Required work -
Take from the data every line in which the word "Before" is found.

Exercise data -
----------------

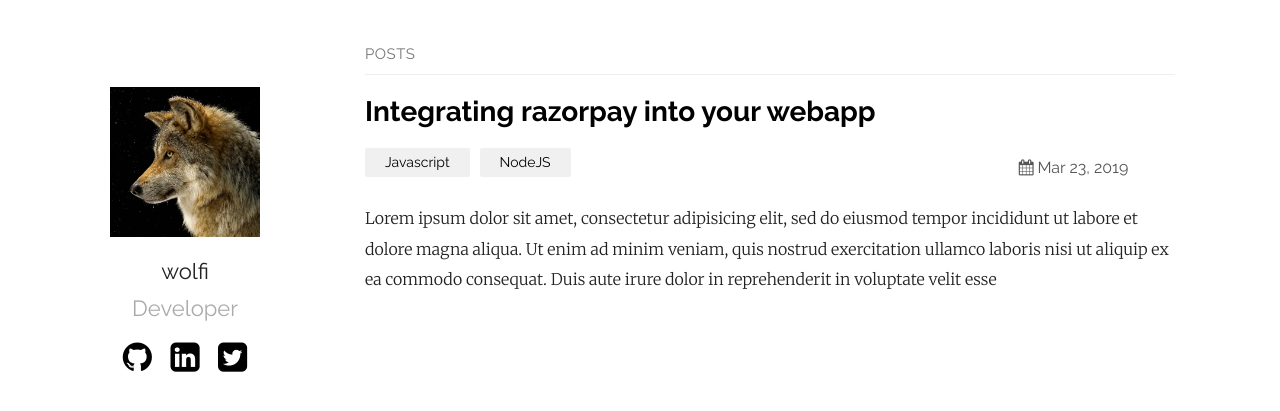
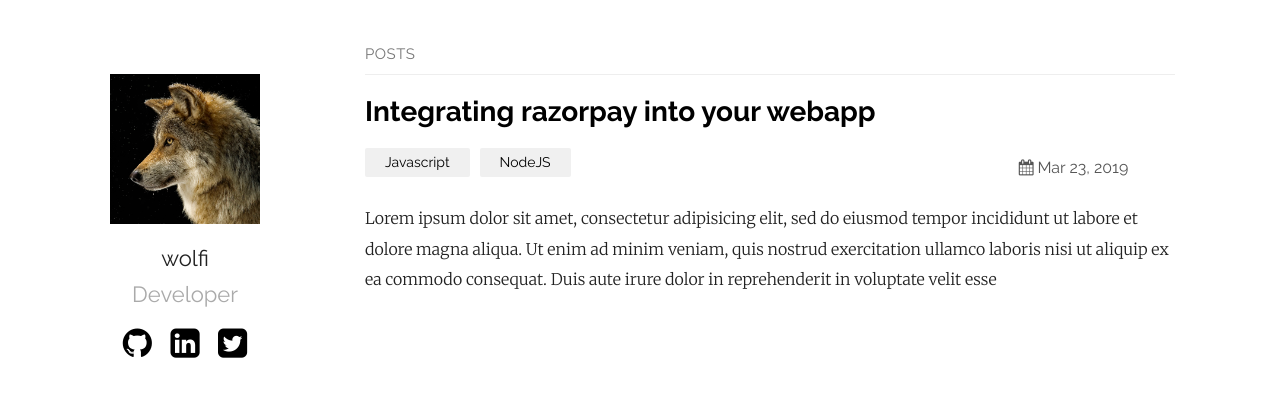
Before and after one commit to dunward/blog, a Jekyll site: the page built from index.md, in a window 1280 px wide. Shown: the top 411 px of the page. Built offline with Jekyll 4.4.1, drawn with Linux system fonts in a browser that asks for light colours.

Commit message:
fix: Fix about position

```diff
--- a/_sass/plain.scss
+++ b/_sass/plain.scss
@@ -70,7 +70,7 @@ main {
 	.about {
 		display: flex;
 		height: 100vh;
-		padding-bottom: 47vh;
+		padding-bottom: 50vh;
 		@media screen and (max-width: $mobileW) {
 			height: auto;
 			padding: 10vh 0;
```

----------------

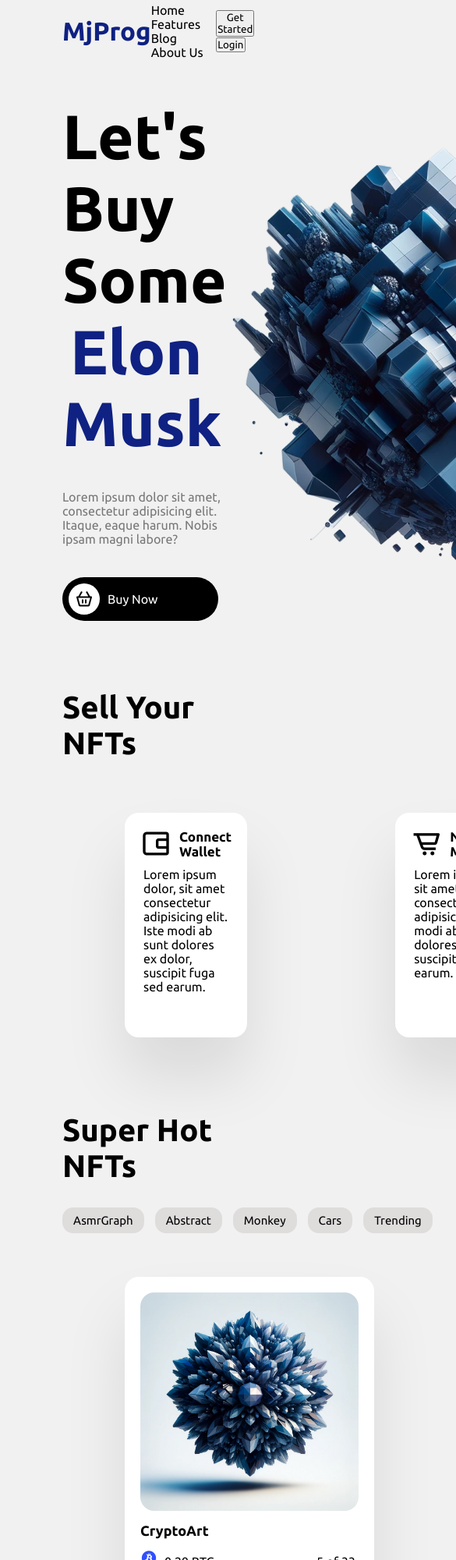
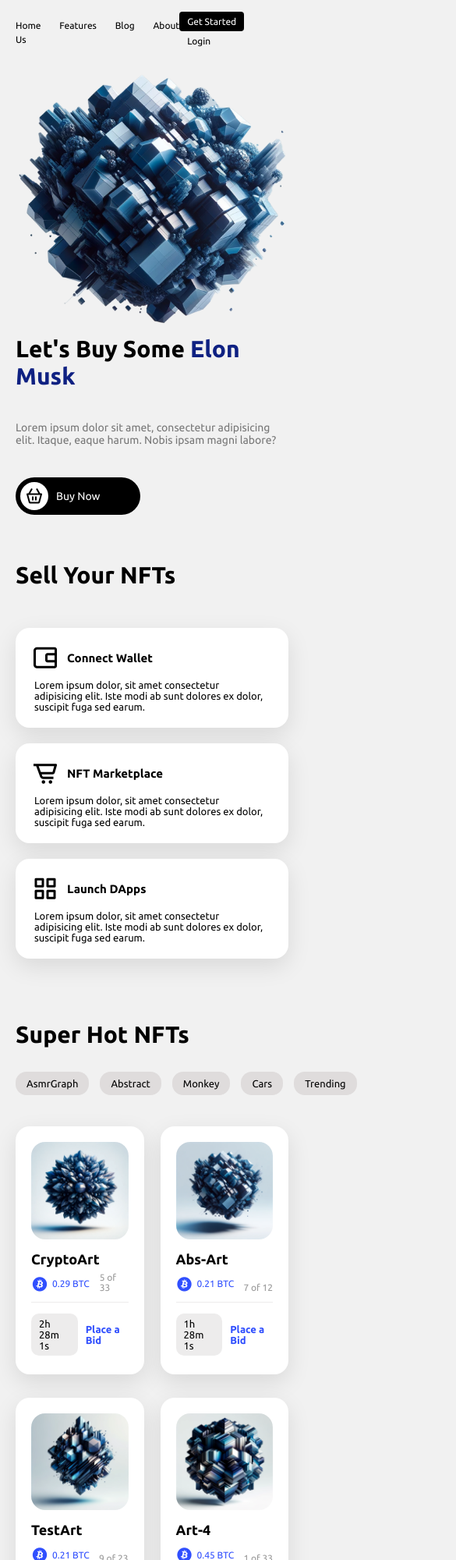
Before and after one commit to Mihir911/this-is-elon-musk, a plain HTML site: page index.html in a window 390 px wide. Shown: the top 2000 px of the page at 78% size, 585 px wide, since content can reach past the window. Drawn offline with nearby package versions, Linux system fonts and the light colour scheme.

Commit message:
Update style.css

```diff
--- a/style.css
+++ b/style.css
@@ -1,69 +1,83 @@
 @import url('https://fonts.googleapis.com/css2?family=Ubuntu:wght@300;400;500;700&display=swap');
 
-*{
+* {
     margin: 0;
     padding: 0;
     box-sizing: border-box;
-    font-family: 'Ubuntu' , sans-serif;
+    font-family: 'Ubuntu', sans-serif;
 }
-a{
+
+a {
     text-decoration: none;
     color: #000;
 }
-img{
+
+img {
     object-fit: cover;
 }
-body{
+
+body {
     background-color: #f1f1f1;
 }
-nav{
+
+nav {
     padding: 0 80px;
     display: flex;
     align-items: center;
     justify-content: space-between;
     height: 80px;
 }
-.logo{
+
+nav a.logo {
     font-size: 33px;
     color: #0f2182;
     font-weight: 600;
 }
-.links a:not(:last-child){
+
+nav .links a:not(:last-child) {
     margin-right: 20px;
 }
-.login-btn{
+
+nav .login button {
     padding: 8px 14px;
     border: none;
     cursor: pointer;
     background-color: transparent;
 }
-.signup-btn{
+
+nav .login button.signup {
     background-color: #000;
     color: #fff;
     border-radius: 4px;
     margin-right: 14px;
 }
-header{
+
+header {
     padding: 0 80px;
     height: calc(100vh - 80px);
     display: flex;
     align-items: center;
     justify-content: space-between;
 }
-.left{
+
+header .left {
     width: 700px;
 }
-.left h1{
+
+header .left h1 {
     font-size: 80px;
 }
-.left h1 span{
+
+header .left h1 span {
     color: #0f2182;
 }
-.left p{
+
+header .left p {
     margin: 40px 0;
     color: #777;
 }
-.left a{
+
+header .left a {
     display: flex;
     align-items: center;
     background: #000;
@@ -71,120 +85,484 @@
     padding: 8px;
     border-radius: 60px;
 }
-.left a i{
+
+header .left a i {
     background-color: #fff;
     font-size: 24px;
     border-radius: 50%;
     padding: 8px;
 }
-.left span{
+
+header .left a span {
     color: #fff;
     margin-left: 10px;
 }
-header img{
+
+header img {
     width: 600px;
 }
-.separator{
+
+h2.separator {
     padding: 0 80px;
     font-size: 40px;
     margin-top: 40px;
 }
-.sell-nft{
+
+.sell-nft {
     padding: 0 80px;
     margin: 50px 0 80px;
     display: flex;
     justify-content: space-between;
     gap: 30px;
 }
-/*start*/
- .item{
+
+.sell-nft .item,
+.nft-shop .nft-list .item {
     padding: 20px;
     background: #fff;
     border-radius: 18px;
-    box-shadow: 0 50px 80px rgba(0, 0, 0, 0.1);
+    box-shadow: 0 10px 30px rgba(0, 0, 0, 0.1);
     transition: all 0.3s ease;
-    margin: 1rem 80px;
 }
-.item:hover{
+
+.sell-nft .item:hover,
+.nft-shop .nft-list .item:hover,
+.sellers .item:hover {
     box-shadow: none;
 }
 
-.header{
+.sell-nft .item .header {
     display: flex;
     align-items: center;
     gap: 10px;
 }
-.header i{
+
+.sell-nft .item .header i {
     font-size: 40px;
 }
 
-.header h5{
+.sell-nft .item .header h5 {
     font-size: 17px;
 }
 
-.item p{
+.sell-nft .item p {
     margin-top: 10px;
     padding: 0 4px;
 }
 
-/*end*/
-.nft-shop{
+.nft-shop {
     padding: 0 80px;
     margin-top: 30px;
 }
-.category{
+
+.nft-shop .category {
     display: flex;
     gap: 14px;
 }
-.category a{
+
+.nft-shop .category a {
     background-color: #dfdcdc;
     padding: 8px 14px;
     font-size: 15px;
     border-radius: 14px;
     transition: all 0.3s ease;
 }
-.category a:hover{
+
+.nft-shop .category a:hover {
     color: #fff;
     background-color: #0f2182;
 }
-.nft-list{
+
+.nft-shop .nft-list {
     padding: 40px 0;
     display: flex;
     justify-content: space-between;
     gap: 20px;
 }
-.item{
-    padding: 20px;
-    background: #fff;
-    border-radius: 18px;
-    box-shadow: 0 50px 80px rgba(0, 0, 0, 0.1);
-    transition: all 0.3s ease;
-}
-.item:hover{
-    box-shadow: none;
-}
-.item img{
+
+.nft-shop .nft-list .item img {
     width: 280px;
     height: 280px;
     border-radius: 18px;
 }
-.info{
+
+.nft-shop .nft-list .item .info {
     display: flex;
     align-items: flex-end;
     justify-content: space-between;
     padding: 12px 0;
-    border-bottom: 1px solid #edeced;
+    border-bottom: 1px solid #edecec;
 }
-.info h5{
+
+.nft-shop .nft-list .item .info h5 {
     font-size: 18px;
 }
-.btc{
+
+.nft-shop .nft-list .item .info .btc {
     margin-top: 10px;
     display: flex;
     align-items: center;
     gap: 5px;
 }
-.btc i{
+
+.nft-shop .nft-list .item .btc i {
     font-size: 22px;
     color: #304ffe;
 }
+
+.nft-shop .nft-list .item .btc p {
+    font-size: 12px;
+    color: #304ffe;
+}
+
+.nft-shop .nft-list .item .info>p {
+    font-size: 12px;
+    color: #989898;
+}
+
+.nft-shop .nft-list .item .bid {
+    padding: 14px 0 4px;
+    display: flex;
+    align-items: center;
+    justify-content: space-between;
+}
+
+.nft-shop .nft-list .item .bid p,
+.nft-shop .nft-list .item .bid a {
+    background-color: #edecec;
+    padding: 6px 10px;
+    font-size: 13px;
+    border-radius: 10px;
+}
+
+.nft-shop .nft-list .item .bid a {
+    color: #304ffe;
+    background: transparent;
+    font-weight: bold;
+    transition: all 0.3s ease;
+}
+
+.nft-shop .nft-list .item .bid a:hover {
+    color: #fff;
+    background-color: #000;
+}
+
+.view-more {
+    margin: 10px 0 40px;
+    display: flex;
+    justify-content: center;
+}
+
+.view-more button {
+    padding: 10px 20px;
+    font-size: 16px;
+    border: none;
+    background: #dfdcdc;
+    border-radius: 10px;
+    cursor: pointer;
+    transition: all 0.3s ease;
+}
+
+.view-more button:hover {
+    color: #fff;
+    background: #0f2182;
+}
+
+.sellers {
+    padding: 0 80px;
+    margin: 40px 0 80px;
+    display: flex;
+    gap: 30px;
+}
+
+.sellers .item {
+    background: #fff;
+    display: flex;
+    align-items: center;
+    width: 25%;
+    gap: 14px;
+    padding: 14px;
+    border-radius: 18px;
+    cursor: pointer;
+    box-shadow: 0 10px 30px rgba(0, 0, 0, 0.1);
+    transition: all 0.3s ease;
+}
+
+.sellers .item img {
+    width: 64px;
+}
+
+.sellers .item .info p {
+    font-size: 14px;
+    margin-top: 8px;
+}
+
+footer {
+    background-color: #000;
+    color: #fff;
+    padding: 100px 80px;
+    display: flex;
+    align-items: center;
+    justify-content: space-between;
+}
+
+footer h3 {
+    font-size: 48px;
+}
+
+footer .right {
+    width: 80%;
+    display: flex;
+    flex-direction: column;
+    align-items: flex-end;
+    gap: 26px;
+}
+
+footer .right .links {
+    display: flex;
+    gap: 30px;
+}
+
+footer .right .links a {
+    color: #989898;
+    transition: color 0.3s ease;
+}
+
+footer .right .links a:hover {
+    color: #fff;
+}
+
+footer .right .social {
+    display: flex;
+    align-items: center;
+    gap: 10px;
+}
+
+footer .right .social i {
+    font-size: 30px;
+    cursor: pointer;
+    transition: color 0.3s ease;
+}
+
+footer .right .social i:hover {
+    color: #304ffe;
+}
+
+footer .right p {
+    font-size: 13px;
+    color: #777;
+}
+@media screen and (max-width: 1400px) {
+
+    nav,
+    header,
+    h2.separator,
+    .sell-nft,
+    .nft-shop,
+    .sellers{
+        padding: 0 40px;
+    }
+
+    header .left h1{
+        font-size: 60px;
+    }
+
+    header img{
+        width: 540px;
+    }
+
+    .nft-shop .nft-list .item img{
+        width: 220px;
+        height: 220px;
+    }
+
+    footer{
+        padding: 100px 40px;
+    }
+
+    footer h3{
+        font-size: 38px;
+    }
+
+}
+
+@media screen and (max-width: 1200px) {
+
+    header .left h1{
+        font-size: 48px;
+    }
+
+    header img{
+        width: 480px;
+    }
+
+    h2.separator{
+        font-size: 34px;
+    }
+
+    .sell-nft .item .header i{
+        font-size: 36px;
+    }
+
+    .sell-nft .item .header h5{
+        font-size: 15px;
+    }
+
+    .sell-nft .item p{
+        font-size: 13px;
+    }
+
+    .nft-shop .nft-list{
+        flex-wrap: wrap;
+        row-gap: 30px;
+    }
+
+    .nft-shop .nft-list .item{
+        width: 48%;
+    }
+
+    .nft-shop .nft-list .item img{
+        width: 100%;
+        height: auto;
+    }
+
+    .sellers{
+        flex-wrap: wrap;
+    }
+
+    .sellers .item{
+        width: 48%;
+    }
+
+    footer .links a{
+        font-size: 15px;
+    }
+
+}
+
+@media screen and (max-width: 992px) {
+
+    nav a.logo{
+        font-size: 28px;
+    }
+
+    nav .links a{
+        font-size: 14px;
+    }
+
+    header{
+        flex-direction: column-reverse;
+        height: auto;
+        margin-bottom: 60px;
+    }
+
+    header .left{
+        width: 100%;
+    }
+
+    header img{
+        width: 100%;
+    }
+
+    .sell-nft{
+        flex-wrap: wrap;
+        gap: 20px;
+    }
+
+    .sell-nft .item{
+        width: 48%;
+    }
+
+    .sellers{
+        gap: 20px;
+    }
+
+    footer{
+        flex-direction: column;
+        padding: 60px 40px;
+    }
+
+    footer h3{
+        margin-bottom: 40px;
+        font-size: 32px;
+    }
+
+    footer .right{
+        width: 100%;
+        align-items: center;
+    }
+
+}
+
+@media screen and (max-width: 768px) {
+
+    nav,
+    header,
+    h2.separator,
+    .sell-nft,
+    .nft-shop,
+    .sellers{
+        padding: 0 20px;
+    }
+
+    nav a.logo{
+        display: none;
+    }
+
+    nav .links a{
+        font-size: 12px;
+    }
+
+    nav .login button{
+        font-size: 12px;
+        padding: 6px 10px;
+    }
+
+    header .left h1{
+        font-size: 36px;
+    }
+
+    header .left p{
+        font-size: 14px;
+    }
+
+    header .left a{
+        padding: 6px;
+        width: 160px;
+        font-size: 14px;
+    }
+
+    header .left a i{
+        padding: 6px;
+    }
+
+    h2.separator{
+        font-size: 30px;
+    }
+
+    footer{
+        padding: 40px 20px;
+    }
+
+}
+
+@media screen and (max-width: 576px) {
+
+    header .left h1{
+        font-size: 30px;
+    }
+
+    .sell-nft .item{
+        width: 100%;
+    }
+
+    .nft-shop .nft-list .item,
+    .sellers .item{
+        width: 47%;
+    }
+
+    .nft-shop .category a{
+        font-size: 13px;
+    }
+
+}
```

----------------

Answer space -
Before and after one commit to dunward/blog, a Jekyll site: the page built from index.md, in a window 1280 px wide. Shown: the top 411 px of the page. Built offline with Jekyll 4.4.1, drawn with Linux system fonts in a browser that asks for light colours.
Before and after one commit to Mihir911/this-is-elon-musk, a plain HTML site: page index.html in a window 390 px wide. Shown: the top 2000 px of the page at 78% size, 585 px wide, since content can reach past the window. Drawn offline with nearby package versions, Linux system fonts and the light colour scheme.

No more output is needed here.